The Foundations of Gentry LifeThe Multons of Frampton and their World 1270-1370$
Users without a subscription are not able to see the full content.

Peter Coss

Print publication date: 2010

Print ISBN-13: 9780199560004

Published to Oxford Scholarship Online: May 2010

DOI: 10.1093/acprof:oso/9780199560004.001.0001

Show Summary Details
Page of

PRINTED FROM OXFORD SCHOLARSHIP ONLINE (oxford.universitypressscholarship.com). (c) Copyright Oxford University Press, 2020. All Rights Reserved. An individual user may print out a PDF of a single chapter of a monograph in OSO for personal use. date: 23 October 2020

The Church as Cultural Space

The Church as Cultural Space

Chapter:
(p.140) 8 The Church as Cultural Space
Source:
The Foundations of Gentry Life
Author(s):

Peter Coss (Contributor Webpage)

Publisher:
Oxford University Press
DOI:10.1093/acprof:oso/9780199560004.003.0008

Religious belief and practice are central to the understanding of any, or at least almost any, culture. As far as the gentry is concerned religious sensibility and religious observance immediately raise issues around internal and external worlds and around the possibility of a fundamental dichotomy between private and public spheres. However unwittingly, the historian cannot help but have one eye on the Reformation and the debates it engenders. This chapter approaches the religion of the gentry in its formative period, initially though the uniquely revealing phenomenon of the private chapel. It examines belief and worship in their most intimate setting: in the curia itself. It focuses on a particularly significant development that would govern the role of the gentry within the church for many centuries — the shift in patronage and support from the religious orders to the parish church.
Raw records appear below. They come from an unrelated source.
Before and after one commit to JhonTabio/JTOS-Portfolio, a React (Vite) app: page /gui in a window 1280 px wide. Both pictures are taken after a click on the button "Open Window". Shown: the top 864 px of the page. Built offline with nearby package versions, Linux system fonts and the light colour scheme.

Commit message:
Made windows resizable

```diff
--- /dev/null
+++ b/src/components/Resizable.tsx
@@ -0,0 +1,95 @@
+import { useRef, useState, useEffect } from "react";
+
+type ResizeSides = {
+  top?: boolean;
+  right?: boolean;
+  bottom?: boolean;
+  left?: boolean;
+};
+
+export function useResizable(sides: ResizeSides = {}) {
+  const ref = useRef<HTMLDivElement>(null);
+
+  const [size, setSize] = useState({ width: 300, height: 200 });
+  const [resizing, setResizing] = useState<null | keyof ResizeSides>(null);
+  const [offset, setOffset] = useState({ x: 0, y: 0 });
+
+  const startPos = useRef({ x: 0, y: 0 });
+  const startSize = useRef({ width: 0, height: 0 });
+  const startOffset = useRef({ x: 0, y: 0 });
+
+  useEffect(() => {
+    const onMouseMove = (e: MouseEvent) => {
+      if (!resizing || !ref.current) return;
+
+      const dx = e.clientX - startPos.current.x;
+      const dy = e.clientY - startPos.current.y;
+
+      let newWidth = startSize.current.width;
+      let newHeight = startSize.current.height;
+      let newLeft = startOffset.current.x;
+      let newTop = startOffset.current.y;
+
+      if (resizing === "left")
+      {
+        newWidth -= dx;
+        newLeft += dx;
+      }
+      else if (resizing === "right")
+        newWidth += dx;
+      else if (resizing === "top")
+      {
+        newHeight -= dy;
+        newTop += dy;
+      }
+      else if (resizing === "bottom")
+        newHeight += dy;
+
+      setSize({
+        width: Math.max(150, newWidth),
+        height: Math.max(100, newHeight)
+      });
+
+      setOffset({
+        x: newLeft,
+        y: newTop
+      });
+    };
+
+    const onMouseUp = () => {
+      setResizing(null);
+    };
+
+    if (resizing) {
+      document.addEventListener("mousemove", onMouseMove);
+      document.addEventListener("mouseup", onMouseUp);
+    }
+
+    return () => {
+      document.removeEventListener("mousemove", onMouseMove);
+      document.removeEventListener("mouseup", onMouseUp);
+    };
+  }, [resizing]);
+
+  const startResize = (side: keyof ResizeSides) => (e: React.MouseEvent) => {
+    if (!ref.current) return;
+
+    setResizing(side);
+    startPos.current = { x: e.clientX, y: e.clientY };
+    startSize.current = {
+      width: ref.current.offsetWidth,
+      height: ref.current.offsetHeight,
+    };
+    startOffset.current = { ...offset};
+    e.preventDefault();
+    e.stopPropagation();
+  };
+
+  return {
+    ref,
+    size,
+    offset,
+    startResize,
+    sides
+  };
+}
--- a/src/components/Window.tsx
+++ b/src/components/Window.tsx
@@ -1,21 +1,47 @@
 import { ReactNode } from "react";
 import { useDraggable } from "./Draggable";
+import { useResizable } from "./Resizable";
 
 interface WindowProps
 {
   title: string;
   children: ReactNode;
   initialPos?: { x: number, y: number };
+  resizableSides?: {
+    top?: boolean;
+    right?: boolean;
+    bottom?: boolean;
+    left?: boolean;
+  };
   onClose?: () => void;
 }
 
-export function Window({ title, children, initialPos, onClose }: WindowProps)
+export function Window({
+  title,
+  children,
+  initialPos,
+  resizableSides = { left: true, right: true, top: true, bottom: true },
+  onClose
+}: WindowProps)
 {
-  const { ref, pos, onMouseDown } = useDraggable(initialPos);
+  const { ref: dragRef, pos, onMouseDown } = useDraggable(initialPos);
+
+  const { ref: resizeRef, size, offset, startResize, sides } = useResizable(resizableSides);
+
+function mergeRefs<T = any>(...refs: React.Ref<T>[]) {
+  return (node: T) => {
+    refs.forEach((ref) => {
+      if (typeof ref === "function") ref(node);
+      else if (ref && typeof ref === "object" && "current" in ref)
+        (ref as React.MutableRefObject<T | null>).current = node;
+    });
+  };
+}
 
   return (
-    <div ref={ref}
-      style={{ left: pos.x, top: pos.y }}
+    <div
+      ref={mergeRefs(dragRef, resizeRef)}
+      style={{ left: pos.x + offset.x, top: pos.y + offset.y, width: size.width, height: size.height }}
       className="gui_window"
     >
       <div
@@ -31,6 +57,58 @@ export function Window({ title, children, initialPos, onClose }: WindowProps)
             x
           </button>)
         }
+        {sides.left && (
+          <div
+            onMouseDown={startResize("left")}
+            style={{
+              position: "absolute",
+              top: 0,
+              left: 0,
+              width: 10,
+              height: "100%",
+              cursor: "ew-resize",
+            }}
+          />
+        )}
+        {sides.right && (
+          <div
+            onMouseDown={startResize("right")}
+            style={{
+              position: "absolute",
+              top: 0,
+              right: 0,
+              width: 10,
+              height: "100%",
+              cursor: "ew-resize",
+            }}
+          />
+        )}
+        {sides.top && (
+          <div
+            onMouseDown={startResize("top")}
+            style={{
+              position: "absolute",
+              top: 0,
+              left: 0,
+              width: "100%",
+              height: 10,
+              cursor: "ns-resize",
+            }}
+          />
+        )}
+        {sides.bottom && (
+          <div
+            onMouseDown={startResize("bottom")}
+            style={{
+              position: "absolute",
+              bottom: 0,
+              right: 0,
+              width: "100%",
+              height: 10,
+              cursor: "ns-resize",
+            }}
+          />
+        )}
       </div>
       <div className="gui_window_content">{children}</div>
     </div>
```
Keywords:   English gentry, gentry life, religious life, curia, patronage, parish church

Oxford Scholarship Online requires a subscription or purchase to access the full text of books within the service. Public users can however freely search the site and view the abstracts and keywords for each book and chapter.

Please, subscribe or login to access full text content.

If you think you should have access to this title, please contact your librarian.

To troubleshoot, please check our FAQs , and if you can't find the answer there, please contact us .